Before the boundaries were reorganized, Tom’s parents moved into the ward. The house belonged to Norma Humphries when we first moved into this ward. The odd thing about our ward is you are identified by the former occupants of the home where you live. For example, we moved into the Stanton’s home. Which meant that when we introduce you for the first while we had to tell people we live in the Stanton’s home? It just makes things easier.
The Elder’s upset this tradition. Tom’s parents were identified as living in Norma Humphries’ home. By the time it would have been called the Elder’s home, the boundary shifted and we lost track. Tom and his family bought the home from his parents. So when the house returned to our ward we weren't sure to call it the Humphries’ or the Elder’s home. Such is the complexities of life in a small Orem ward.
Just after the Stake Conference, when the boundary change was announced, our bishopric went to visit those who newly came into the ward. We visited the Kelsey’s and the Elders on the same day. Bishop Gardner got along well with Forrest Kelsey. However, Tom Elder and Bishop Gardner were completely different people. I got alone with Tom right away but Bishop Gardner was not too sure how to take Tom.
Well, Tom lacks in seriousness and is highly sarcastic. At times he can say things that are irreverent and cause you to pause to determine if he was serious. As I possess some similar traits, we had an instant friendship.
What I soon learned was that Tom had very few friends. He could connect with people but would quickly put up a fence to keep potential friends at a distance. I respected that and this added to our ability to work together.
Just as Tom was integrating into the ward, he was called to serve in a BYU bishopric and later as a BYU Bishop. As he had a young family, he served on campus by himself while his wife and children attended church without him. As Tom as not too well known, many members thought that Karrie was a single mom or that her husband was inactive.
When he came back to the ward he has first put into Young Men’s and then made a counselor to Bishop Kelsey. I am not sure how that dynamic worked. Bishop Kelsey was Tom’s neighbor and one time employer. These two men were also complete opposites. But I feel Tom’s calling into the bishopric allowed Bishop Kelsey to serve his last few months on a high note. Tom added a new type of compassion to a bishopric severely lacking that trait.
I was in India with Karen when Tom was called.

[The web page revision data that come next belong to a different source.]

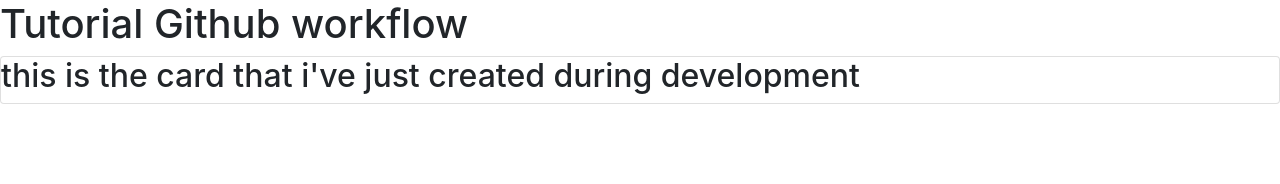
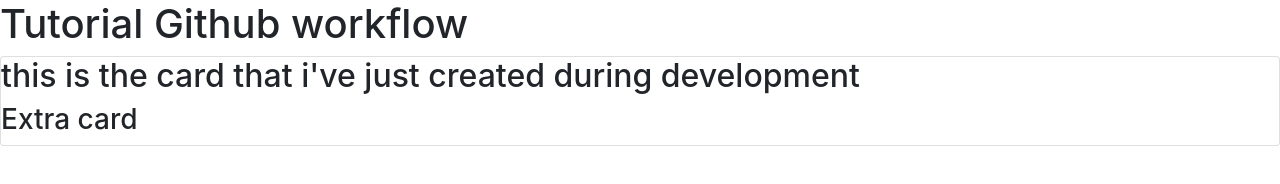
Before and after one commit to Airell98/Git-Hub-WorkFlow, a plain HTML site: page index.html in a window 1280 px wide. Drawn offline with nearby package versions, Linux system fonts and the light colour scheme.

Commit message:
menambahkan extra card

```diff
--- a/index.html
+++ b/index.html
@@ -14,6 +14,9 @@
       <div>
         <h2>this is the card that i've just created during development</h2>
       </div>
+      <div>
+        <h3>Extra card</h3>
+      </div>
    </div>
 </body>
 </html>
```
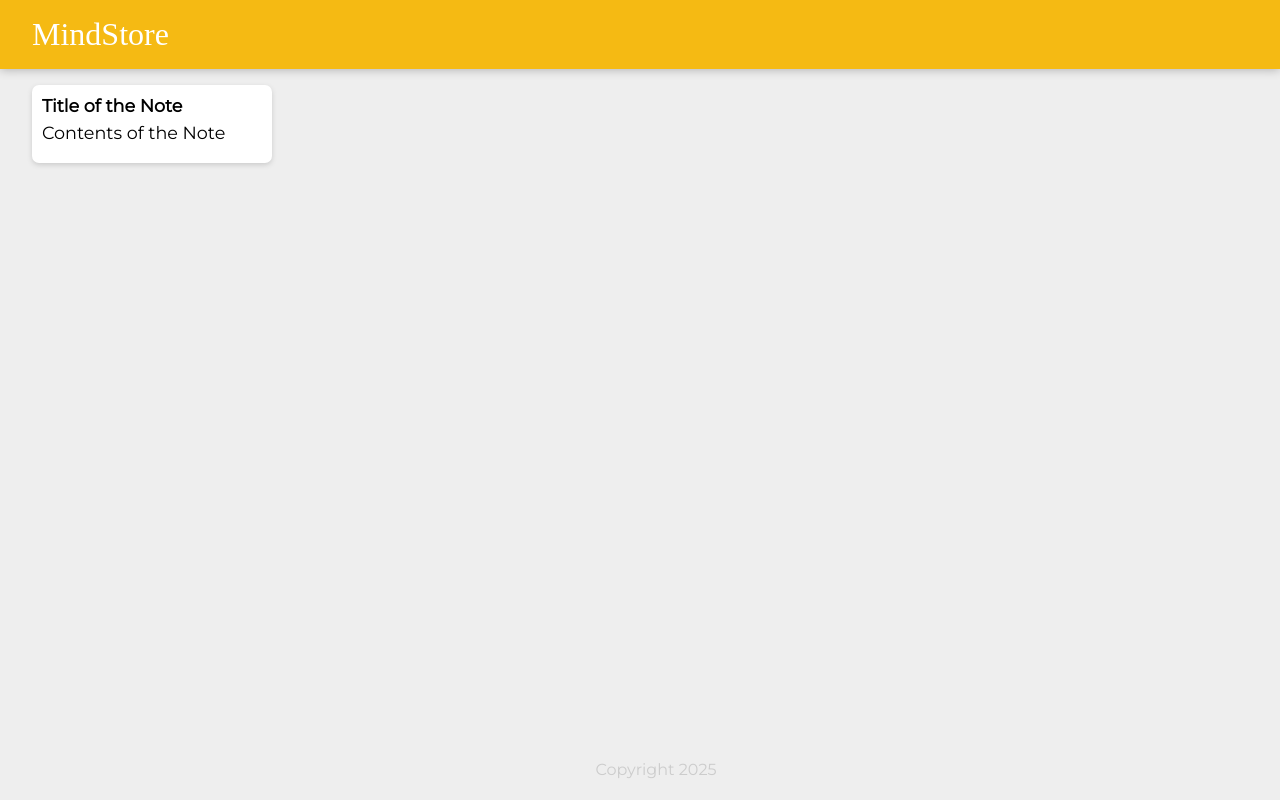
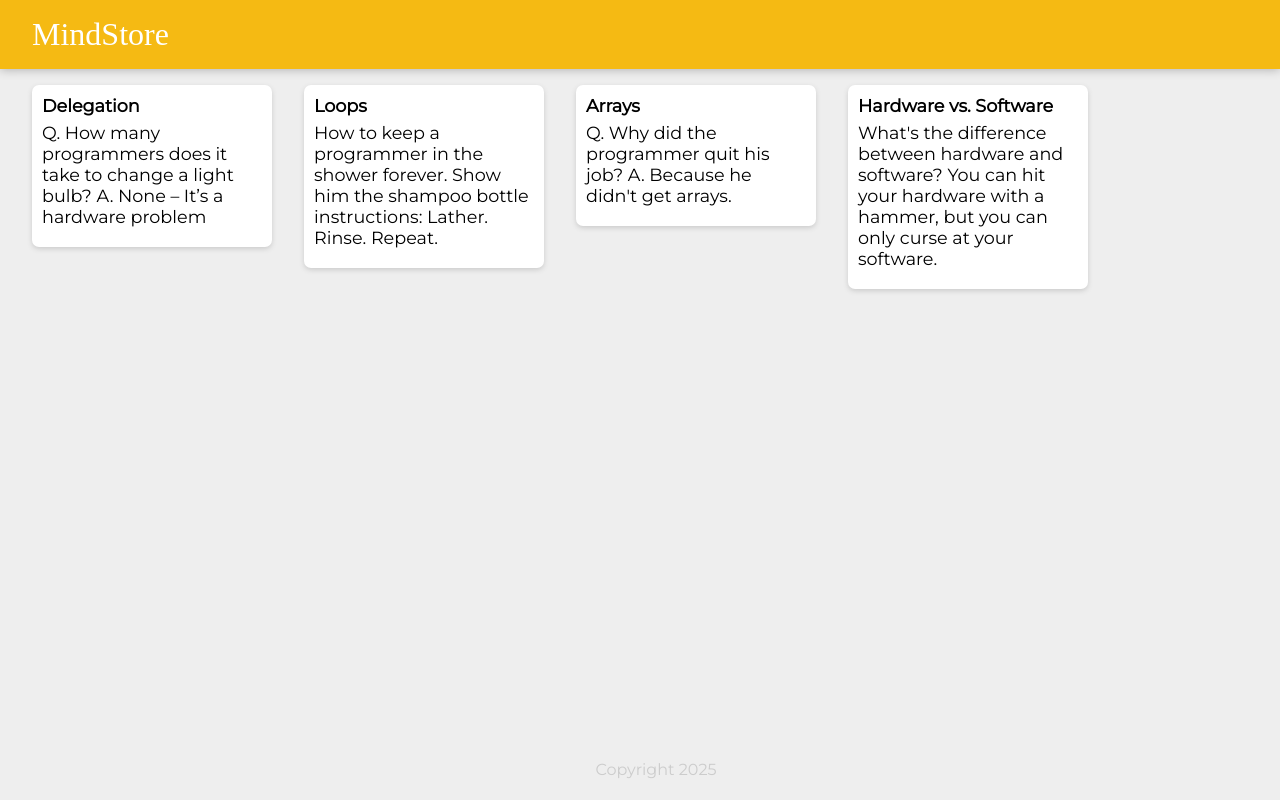
Before and after one commit to Vaibhav-G-Parmar/WebDevProjects, a React (Create React App) app in the folder App-01-MindStore/: page / in a window 1280 px wide. Built offline with nearby package versions, Linux system fonts and the light colour scheme; a web font is replaced by a local one.

Commit message:
adds more notes in the array to map and render notes components

```diff
--- a/App-01-MindStore/public/index.html
+++ b/App-01-MindStore/public/index.html
@@ -1,3 +1,5 @@
+<!-- Author: Vaibhav Parmar -->
+
 <!DOCTYPE html>
 <html lang="en">
   <head>
--- a/App-01-MindStore/public/styles.css
+++ b/App-01-MindStore/public/styles.css
@@ -1,3 +1,5 @@
+/*Author: Vaibhav Parmar*/
+
 * {
   padding: 0;
   margin: 0;
--- a/App-01-MindStore/src/components/App.jsx
+++ b/App-01-MindStore/src/components/App.jsx
@@ -1,13 +1,23 @@
+//Author: Vaibhav Parmar
+
 import React from "react";
 import Header from "./Header";
 import Footer from "./Footer";
 import Note from "./Note";
+import notes from "../notes";
 
 function App() {
   return (
     <div>
       <Header/>
-      <Note />
+      {/* Map through notes array and render Note components */}
+      {notes.map(noteRecord => (
+        <Note
+          key={noteRecord.id}
+          title={noteRecord.title}
+          content={noteRecord.content}
+        />
+      ))}
       <Footer/>
     </div>
   );
--- a/App-01-MindStore/src/components/Footer.jsx
+++ b/App-01-MindStore/src/components/Footer.jsx
@@ -1,3 +1,5 @@
+//Author: Vaibhav Parmar
+
 import React from "react";
 
 const currentYear = new Date().getFullYear();
--- a/App-01-MindStore/src/components/Header.jsx
+++ b/App-01-MindStore/src/components/Header.jsx
@@ -1,3 +1,5 @@
+//Author: Vaibhav Parmar
+
 import React from "react";
 
 function Header(){
--- a/App-01-MindStore/src/components/Note.jsx
+++ b/App-01-MindStore/src/components/Note.jsx
@@ -1,10 +1,13 @@
+//Author: Vaibhav Parmar
+
 import React from 'react'
+import notes from '../notes';
 
-const Note = () => {
+const Note = (props) => {
   return (
     <div className='note'>
-      <h1>Title of the Note</h1>
-      <p>Contents of the Note</p>
+      <h1>{props.title}</h1>
+      <p>{props.content}</p>
     </div>
   )
 }
--- /dev/null
+++ b/App-01-MindStore/src/notes.js
@@ -0,0 +1,28 @@
+const notes = [
+  {
+    key: 1,
+    title: "Delegation",
+    content:
+      "Q. How many programmers does it take to change a light bulb? A. None – It’s a hardware problem"
+  },
+  {
+    key: 2,
+    title: "Loops",
+    content:
+      "How to keep a programmer in the shower forever. Show him the shampoo bottle instructions: Lather. Rinse. Repeat."
+  },
+  {
+    key: 3,
+    title: "Arrays",
+    content:
+      "Q. Why did the programmer quit his job? A. Because he didn't get arrays."
+  },
+  {
+    key: 4,
+    title: "Hardware vs. Software",
+    content:
+      "What's the difference between hardware and software? You can hit your hardware with a hammer, but you can only curse at your software."
+  }
+];
+
+export default notes;
```
Also changed, not shown: App-01-MindStore/src/index.js (+1 -12 lines).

As Karen was the ward organist and we had few willing substitutes at the time, Tom had to play the organ the day he received his call. The ward really didn't know Bishop Elder as person as he spent so much time away from our community. But he learned a lot while serving at BYU and became an activist bishop.
He spent more time in the homes of the members than he did in his office. He told me that the homes were his office. As he rarely had a steady job, he was able to visit ward members all through the day. This was a vast change from Bishop Kelsey.
Soon after Bishop Elder was called, he had me released from the High Council and sustained as the High Priest Group Leader. So he and I served together until I was called to BYU. We had an odd dynamic in leadership meetings that caused people to wonder if we even got along. But we did work effectively for that time and saw walls of solitude among ward members solely melt way.